** Entries supplied follows **
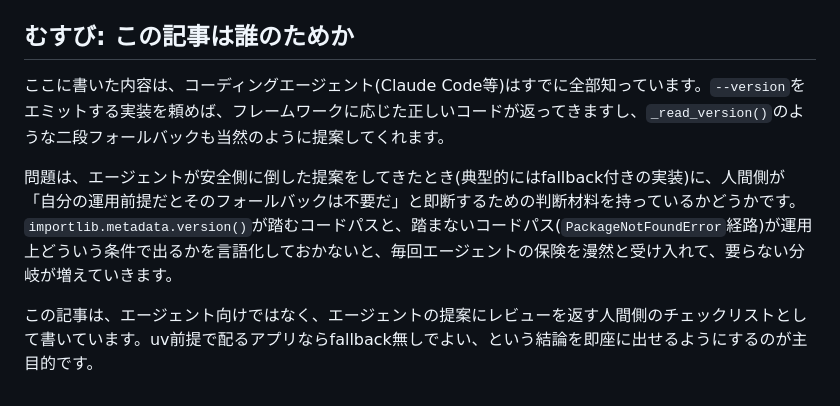
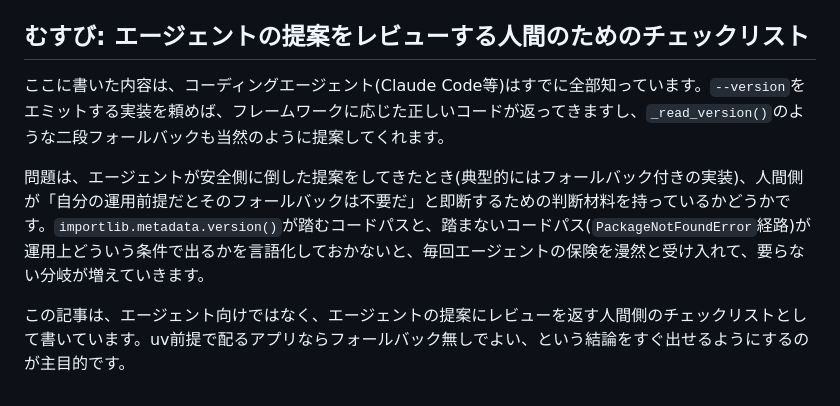
Before and after one commit to ultimatile/Zenn, a Markdown page: articles/python-cli-version-option.md, the part around one of its changes. Rendered like a GitHub page.

```diff
--- a/articles/python-cli-version-option.md
+++ b/articles/python-cli-version-option.md
@@ -293,10 +296,10 @@ print(d.read_text('METADATA').splitlines()[:3])
 - フォールバックはuvワークフローでは基本不要。動的バージョニング採用時は尚更。
 - ライブラリ用途でなければ`__version__`属性も不要。
 
-## むすび: この記事は誰のためか
+## むすび: エージェントの提案をレビューする人間のためのチェックリスト
 
 ここに書いた内容は、コーディングエージェント(Claude Code等)はすでに全部知っています。`--version`をエミットする実装を頼めば、フレームワークに応じた正しいコードが返ってきますし、`_read_version()`のような二段フォールバックも当然のように提案してくれます。
 
-問題は、エージェントが安全側に倒した提案をしてきたとき(典型的にはfallback付きの実装)に、人間側が「自分の運用前提だとそのフォールバックは不要だ」と即断するための判断材料を持っているかどうかです。`importlib.metadata.version()`が踏むコードパスと、踏まないコードパス(`PackageNotFoundError`経路)が運用上どういう条件で出るかを言語化しておかないと、毎回エージェントの保険を漫然と受け入れて、要らない分岐が増えていきます。
+問題は、エージェントが安全側に倒した提案をしてきたとき(典型的にはフォールバック付きの実装)、人間側が「自分の運用前提だとそのフォールバックは不要だ」と即断するための判断材料を持っているかどうかです。`importlib.metadata.version()`が踏むコードパスと、踏まないコードパス(`PackageNotFoundError`経路)が運用上どういう条件で出るかを言語化しておかないと、毎回エージェントの保険を漫然と受け入れて、要らない分岐が増えていきます。
 
-この記事は、エージェント向けではなく、エージェントの提案にレビューを返す人間側のチェックリストとして書いています。uv前提で配るアプリならfallback無しでよい、という結論を即座に出せるようにするのが主目的です。
+この記事は、エージェント向けではなく、エージェントの提案にレビューを返す人間側のチェックリストとして書いています。uv前提で配るアプリならフォールバック無しでよい、という結論をすぐ出せるようにするのが主目的です。
```
Also changed, not shown: other parts of articles/python-cli-version-option.md (+45 -42 lines).
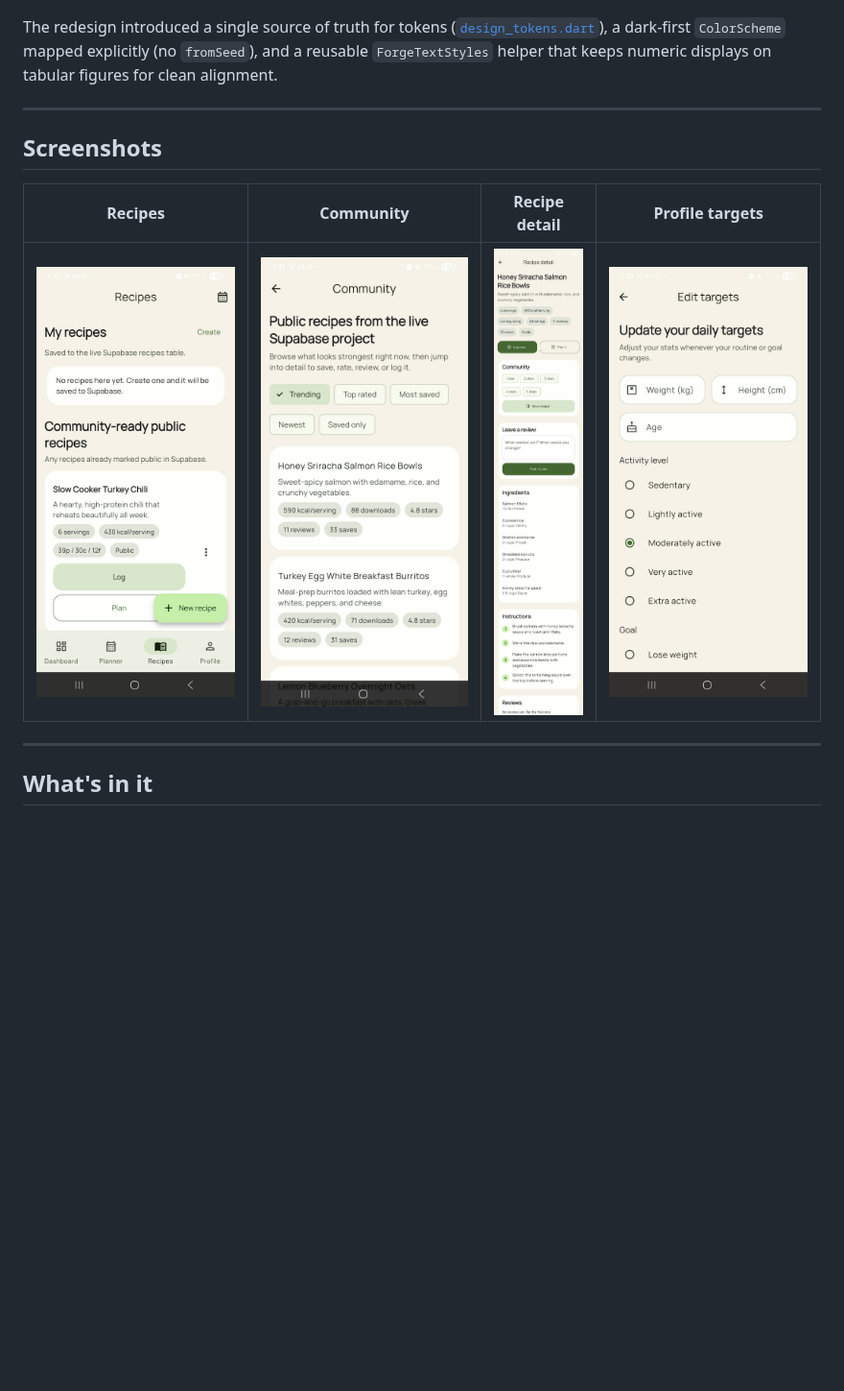
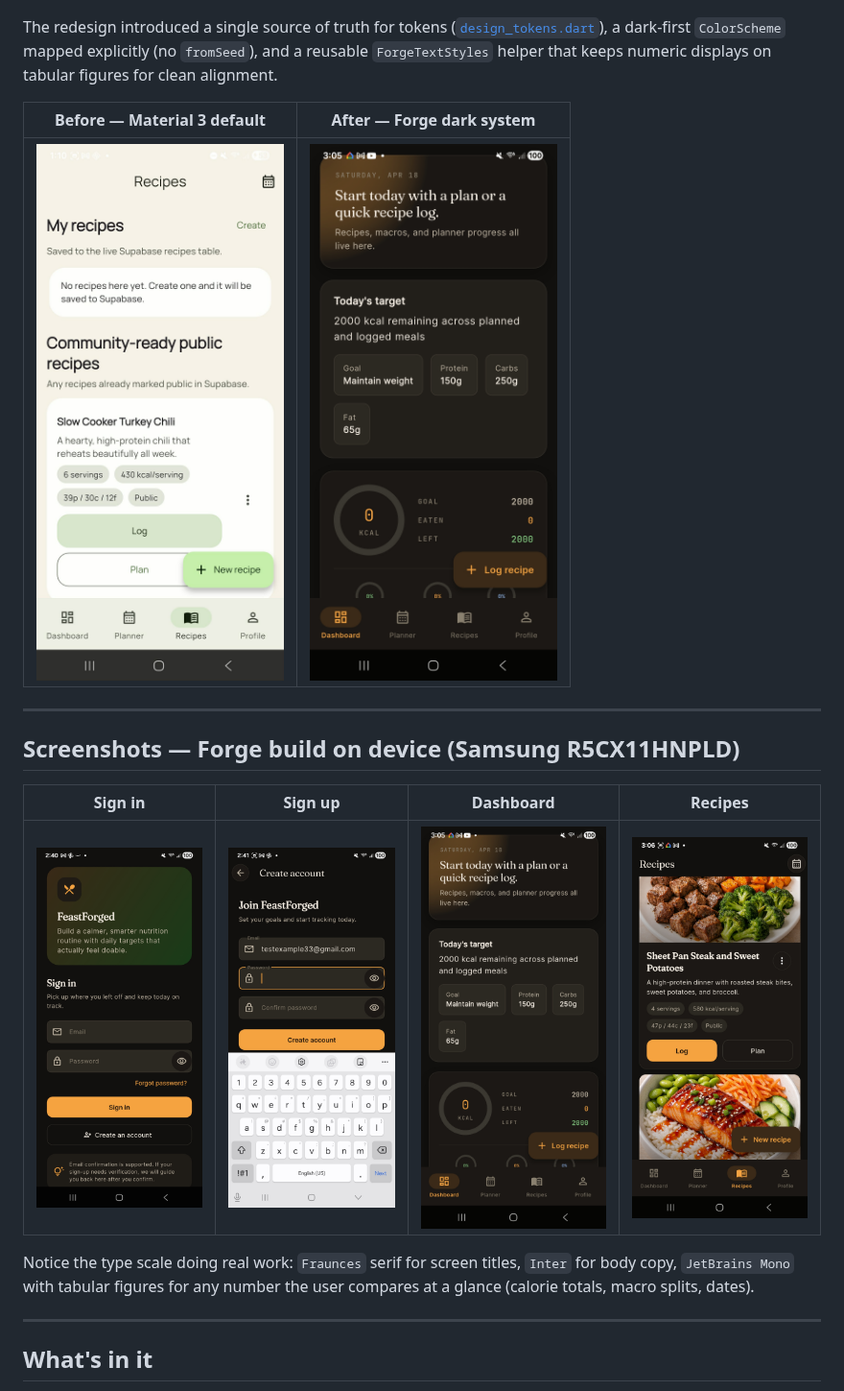
Before and after one commit to Ephox1/FeastForged, a Markdown page: README.md, the part around the change. Shown at 96% size. Rendered like a GitHub page; pictures changed too: docs/screenshots/after/dashboard.jpg (added), docs/screenshots/after/recipes.jpg (added), docs/screenshots/after/signin.jpg (added); blank space fills up the shorter version.

Commit message:
docs: add Forge build on-device screenshots and before/after panel
Captured on Samsung R5CX11HNPLD after the Forge dark design system
landed. Adds signin, signup, dashboard, and recipes-discovery shots
under docs/screenshots/after/. README now shows a before/after panel
(Material 3 default vs. Forge) right under the design-system callout,
followed by a four-screen grid of the Forge build.

```diff
--- a/README.md
+++ b/README.md
@@ -24,13 +24,19 @@ Mid-project I redesigned the entire app around a custom dark design system calle
 
 The redesign introduced a single source of truth for tokens ([`design_tokens.dart`](lib/core/theme/design_tokens.dart)), a dark-first `ColorScheme` mapped explicitly (no `fromSeed`), and a reusable `ForgeTextStyles` helper that keeps numeric displays on tabular figures for clean alignment.
 
+| Before — Material 3 default | After — Forge dark system |
+| --- | --- |
+| ![Before: Material recipe list](docs/screenshots/recipes.jpg) | ![After: Forge dashboard](docs/screenshots/after/dashboard.jpg) |
+
 ---
 
-## Screenshots
+## Screenshots — Forge build on device (Samsung R5CX11HNPLD)
 
-| Recipes | Community | Recipe detail | Profile targets |
+| Sign in | Sign up | Dashboard | Recipes |
 | --- | --- | --- | --- |
-| ![Recipes](docs/screenshots/recipes.jpg) | ![Community](docs/screenshots/community.jpg) | ![Recipe detail](docs/screenshots/recipe-detail.jpg) | ![Edit targets](docs/screenshots/edit-targets.jpg) |
+| ![Sign in](docs/screenshots/after/signin.jpg) | ![Sign up](docs/screenshots/after/signup.jpg) | ![Dashboard](docs/screenshots/after/dashboard.jpg) | ![Recipes](docs/screenshots/after/recipes.jpg) |
+
+Notice the type scale doing real work: `Fraunces` serif for screen titles, `Inter` for body copy, `JetBrains Mono` with tabular figures for any number the user compares at a glance (calorie totals, macro splits, dates).
 
 ---
 
```
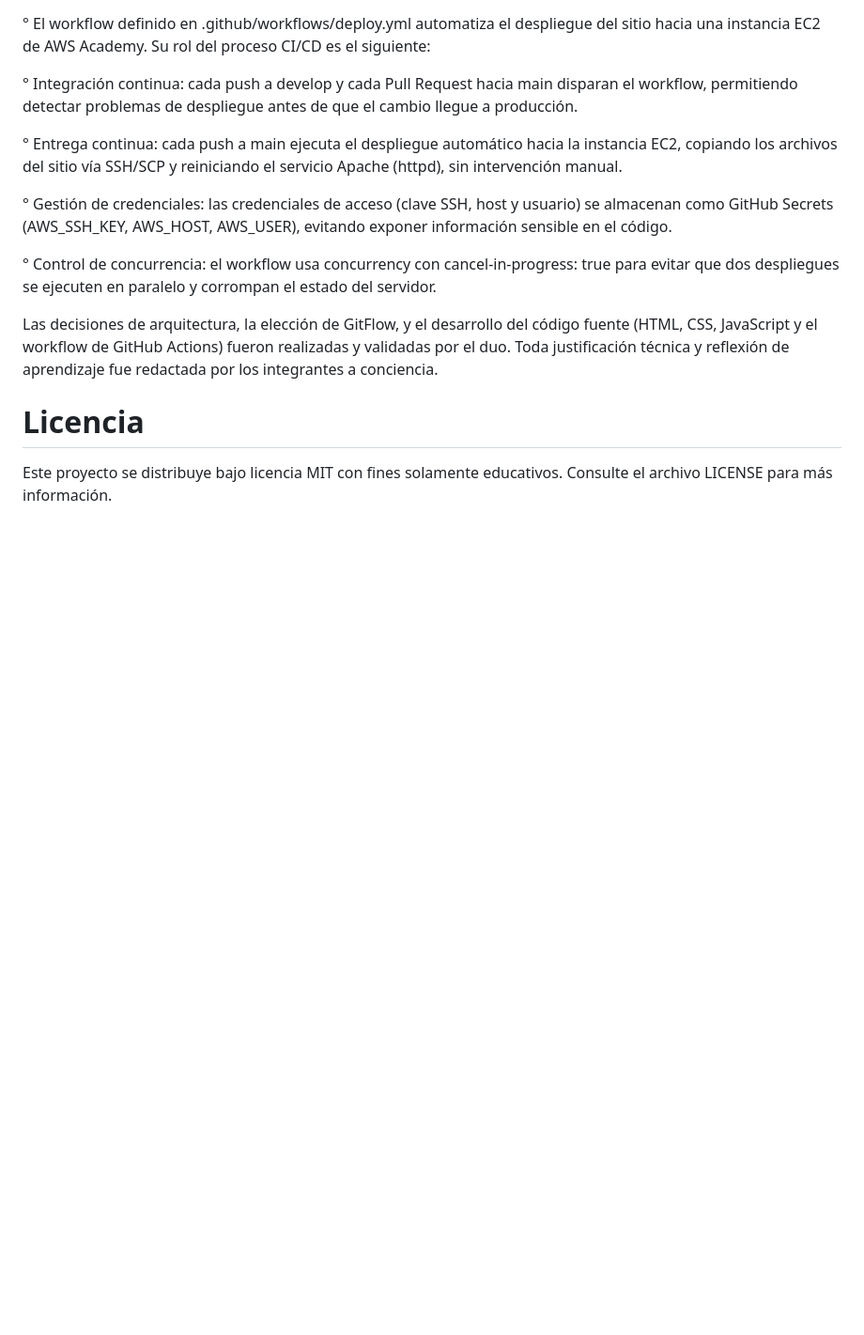
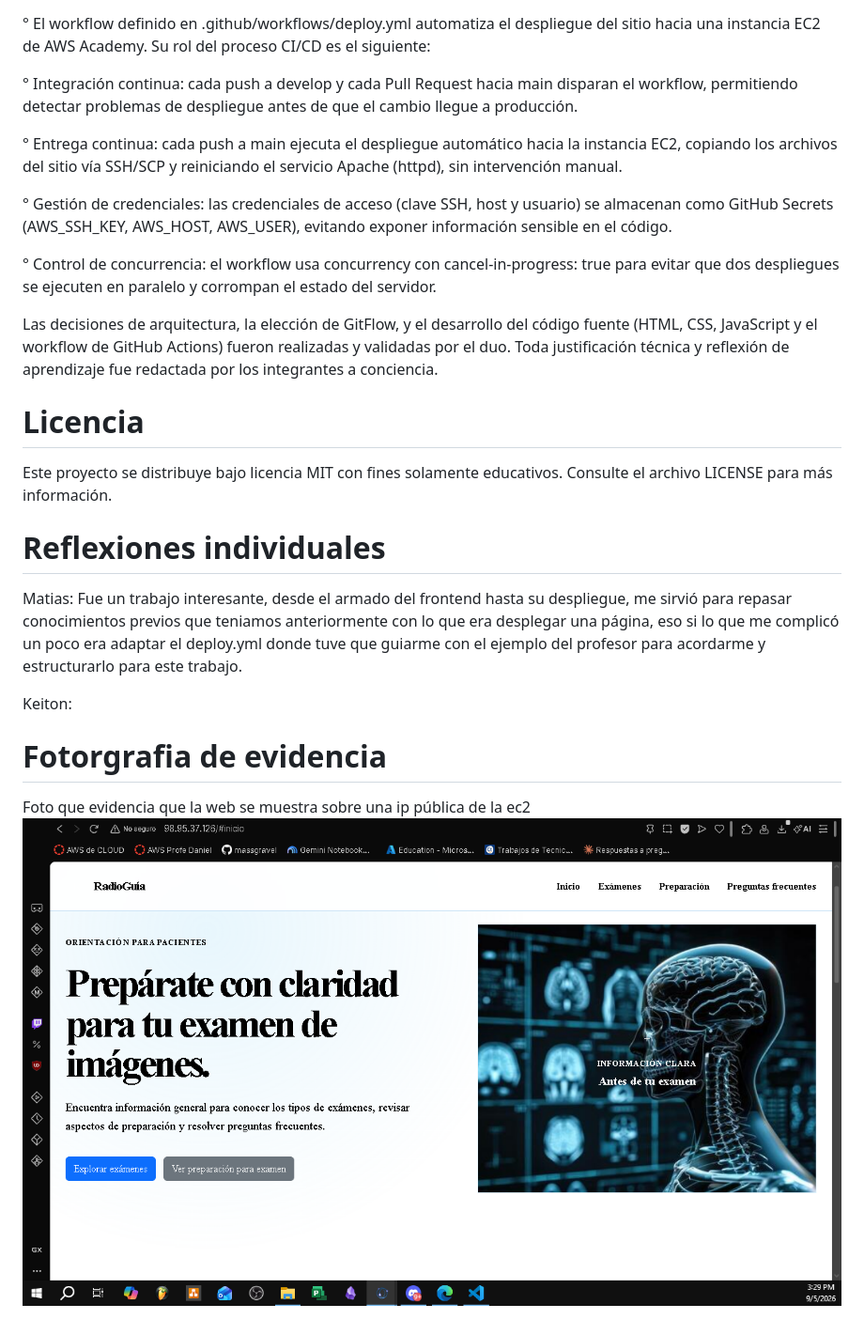
Before and after one commit to MatiDroid1/2026_2_DEVOPS_802V_Ev1, a Markdown page: readme.md, the part around the change. Shown: that part at 94% size. Rendered like a GitHub page; pictures changed too: image.png (added); blank space fills up the shorter version.

Commit message:
se agrega reflexión e imágen explicativa

```diff
--- a/readme.md
+++ b/readme.md
@@ -30,3 +30,16 @@ Las decisiones de arquitectura, la elección de GitFlow, y el desarrollo del có
 
 # Licencia
 Este proyecto se distribuye bajo licencia MIT con fines solamente educativos. Consulte el archivo LICENSE para más información.
+
+# Reflexiones individuales
+
+Matias: Fue un trabajo interesante, desde el armado del frontend hasta su despliegue, me sirvió para repasar conocimientos previos que teniamos anteriormente con
+lo que era desplegar una página, eso si lo que me complicó un poco era adaptar el deploy.yml donde tuve que guiarme con el ejemplo del profesor para acordarme
+y estructurarlo para este trabajo.
+
+Keiton:
+
+
+# Fotorgrafia de evidencia
+Foto que evidencia que la web se muestra sobre una ip pública de la ec2
+![alt text](image.png)
```
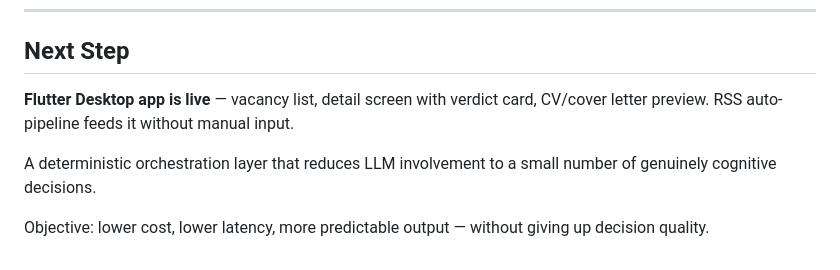
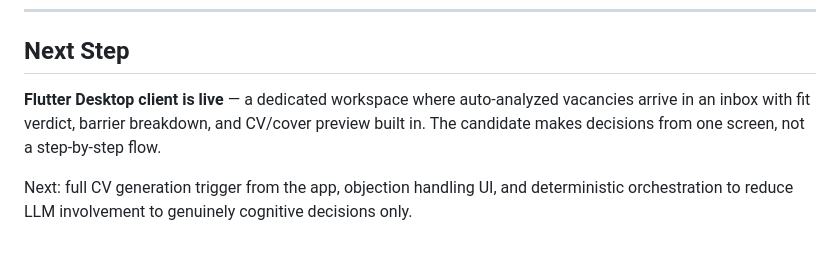
Before and after one commit to ioncat/ioncat.github.io, a Markdown page: career-agent-short.md, the part around the change. GitHub-like rendering.

Commit message:
docs(career-agent): expand Next Step — Flutter Desktop value proposition
Co-Authored-By: Claude Sonnet 4.6 <noreply@anthropic.com>

```diff
--- a/career-agent-short.md
+++ b/career-agent-short.md
@@ -127,8 +127,6 @@ The highest-value decisions in the workflow — apply/skip, approve/reject — r
 
 ## Next Step
 
-**Flutter Desktop app is live** — vacancy list, detail screen with verdict card, CV/cover letter preview. RSS auto-pipeline feeds it without manual input.
+**Flutter Desktop client is live** — a dedicated workspace where auto-analyzed vacancies arrive in an inbox with fit verdict, barrier breakdown, and CV/cover preview built in. The candidate makes decisions from one screen, not a step-by-step flow.
 
-A deterministic orchestration layer that reduces LLM involvement to a small number of genuinely cognitive decisions.
-
-Objective: lower cost, lower latency, more predictable output — without giving up decision quality.
+Next: full CV generation trigger from the app, objection handling UI, and deterministic orchestration to reduce LLM involvement to genuinely cognitive decisions only.
```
** End of Entries supplied **
Required work:
A verbatim copy of the data, pictures removed, is the expected result.

Result:
Before and after one commit to ultimatile/Zenn, a Markdown page: articles/python-cli-version-option.md, the part around one of its changes. Rendered like a GitHub page.

```diff
--- a/articles/python-cli-version-option.md
+++ b/articles/python-cli-version-option.md
@@ -293,10 +296,10 @@ print(d.read_text('METADATA').splitlines()[:3])
 - フォールバックはuvワークフローでは基本不要。動的バージョニング採用時は尚更。
 - ライブラリ用途でなければ`__version__`属性も不要。
 
-## むすび: この記事は誰のためか
+## むすび: エージェントの提案をレビューする人間のためのチェックリスト
 
 ここに書いた内容は、コーディングエージェント(Claude Code等)はすでに全部知っています。`--version`をエミットする実装を頼めば、フレームワークに応じた正しいコードが返ってきますし、`_read_version()`のような二段フォールバックも当然のように提案してくれます。
 
-問題は、エージェントが安全側に倒した提案をしてきたとき(典型的にはfallback付きの実装)に、人間側が「自分の運用前提だとそのフォールバックは不要だ」と即断するための判断材料を持っているかどうかです。`importlib.metadata.version()`が踏むコードパスと、踏まないコードパス(`PackageNotFoundError`経路)が運用上どういう条件で出るかを言語化しておかないと、毎回エージェントの保険を漫然と受け入れて、要らない分岐が増えていきます。
+問題は、エージェントが安全側に倒した提案をしてきたとき(典型的にはフォールバック付きの実装)、人間側が「自分の運用前提だとそのフォールバックは不要だ」と即断するための判断材料を持っているかどうかです。`importlib.metadata.version()`が踏むコードパスと、踏まないコードパス(`PackageNotFoundError`経路)が運用上どういう条件で出るかを言語化しておかないと、毎回エージェントの保険を漫然と受け入れて、要らない分岐が増えていきます。
 
-この記事は、エージェント向けではなく、エージェントの提案にレビューを返す人間側のチェックリストとして書いています。uv前提で配るアプリならfallback無しでよい、という結論を即座に出せるようにするのが主目的です。
+この記事は、エージェント向けではなく、エージェントの提案にレビューを返す人間側のチェックリストとして書いています。uv前提で配るアプリならフォールバック無しでよい、という結論をすぐ出せるようにするのが主目的です。
```
Also changed, not shown: other parts of articles/python-cli-version-option.md (+45 -42 lines).
Before and after one commit to Ephox1/FeastForged, a Markdown page: README.md, the part around the change. Shown at 96% size. Rendered like a GitHub page; pictures changed too: docs/screenshots/after/dashboard.jpg (added), docs/screenshots/after/recipes.jpg (added), docs/screenshots/after/signin.jpg (added); blank space fills up the shorter version.

Commit message:
docs: add Forge build on-device screenshots and before/after panel
Captured on Samsung R5CX11HNPLD after the Forge dark design system
landed. Adds signin, signup, dashboard, and recipes-discovery shots
under docs/screenshots/after/. README now shows a before/after panel
(Material 3 default vs. Forge) right under the design-system callout,
followed by a four-screen grid of the Forge build.

```diff
--- a/README.md
+++ b/README.md
@@ -24,13 +24,19 @@ Mid-project I redesigned the entire app around a custom dark design system calle
 
 The redesign introduced a single source of truth for tokens ([`design_tokens.dart`](lib/core/theme/design_tokens.dart)), a dark-first `ColorScheme` mapped explicitly (no `fromSeed`), and a reusable `ForgeTextStyles` helper that keeps numeric displays on tabular figures for clean alignment.
 
+| Before — Material 3 default | After — Forge dark system |
+| --- | --- |
+| ![Before: Material recipe list](docs/screenshots/recipes.jpg) | ![After: Forge dashboard](docs/screenshots/after/dashboard.jpg) |
+
 ---
 
-## Screenshots
+## Screenshots — Forge build on device (Samsung R5CX11HNPLD)
 
-| Recipes | Community | Recipe detail | Profile targets |
+| Sign in | Sign up | Dashboard | Recipes |
 | --- | --- | --- | --- |
-| ![Recipes](docs/screenshots/recipes.jpg) | ![Community](docs/screenshots/community.jpg) | ![Recipe detail](docs/screenshots/recipe-detail.jpg) | ![Edit targets](docs/screenshots/edit-targets.jpg) |
+| ![Sign in](docs/screenshots/after/signin.jpg) | ![Sign up](docs/screenshots/after/signup.jpg) | ![Dashboard](docs/screenshots/after/dashboard.jpg) | ![Recipes](docs/screenshots/after/recipes.jpg) |
+
+Notice the type scale doing real work: `Fraunces` serif for screen titles, `Inter` for body copy, `JetBrains Mono` with tabular figures for any number the user compares at a glance (calorie totals, macro splits, dates).
 
 ---
 
```
Before and after one commit to MatiDroid1/2026_2_DEVOPS_802V_Ev1, a Markdown page: readme.md, the part around the change. Shown: that part at 94% size. Rendered like a GitHub page; pictures changed too: image.png (added); blank space fills up the shorter version.

Commit message:
se agrega reflexión e imágen explicativa

```diff
--- a/readme.md
+++ b/readme.md
@@ -30,3 +30,16 @@ Las decisiones de arquitectura, la elección de GitFlow, y el desarrollo del có
 
 # Licencia
 Este proyecto se distribuye bajo licencia MIT con fines solamente educativos. Consulte el archivo LICENSE para más información.
+
+# Reflexiones individuales
+
+Matias: Fue un trabajo interesante, desde el armado del frontend hasta su despliegue, me sirvió para repasar conocimientos previos que teniamos anteriormente con
+lo que era desplegar una página, eso si lo que me complicó un poco era adaptar el deploy.yml donde tuve que guiarme con el ejemplo del profesor para acordarme
+y estructurarlo para este trabajo.
+
+Keiton:
+
+
+# Fotorgrafia de evidencia
+Foto que evidencia que la web se muestra sobre una ip pública de la ec2
+![alt text](image.png)
```
Before and after one commit to ioncat/ioncat.github.io, a Markdown page: career-agent-short.md, the part around the change. GitHub-like rendering.

Commit message:
docs(career-agent): expand Next Step — Flutter Desktop value proposition
Co-Authored-By: Claude Sonnet 4.6 <noreply@anthropic.com>

```diff
--- a/career-agent-short.md
+++ b/career-agent-short.md
@@ -127,8 +127,6 @@ The highest-value decisions in the workflow — apply/skip, approve/reject — r
 
 ## Next Step
 
-**Flutter Desktop app is live** — vacancy list, detail screen with verdict card, CV/cover letter preview. RSS auto-pipeline feeds it without manual input.
+**Flutter Desktop client is live** — a dedicated workspace where auto-analyzed vacancies arrive in an inbox with fit verdict, barrier breakdown, and CV/cover preview built in. The candidate makes decisions from one screen, not a step-by-step flow.
 
-A deterministic orchestration layer that reduces LLM involvement to a small number of genuinely cognitive decisions.
-
-Objective: lower cost, lower latency, more predictable output — without giving up decision quality.
+Next: full CV generation trigger from the app, objection handling UI, and deterministic orchestration to reduce LLM involvement to genuinely cognitive decisions only.
```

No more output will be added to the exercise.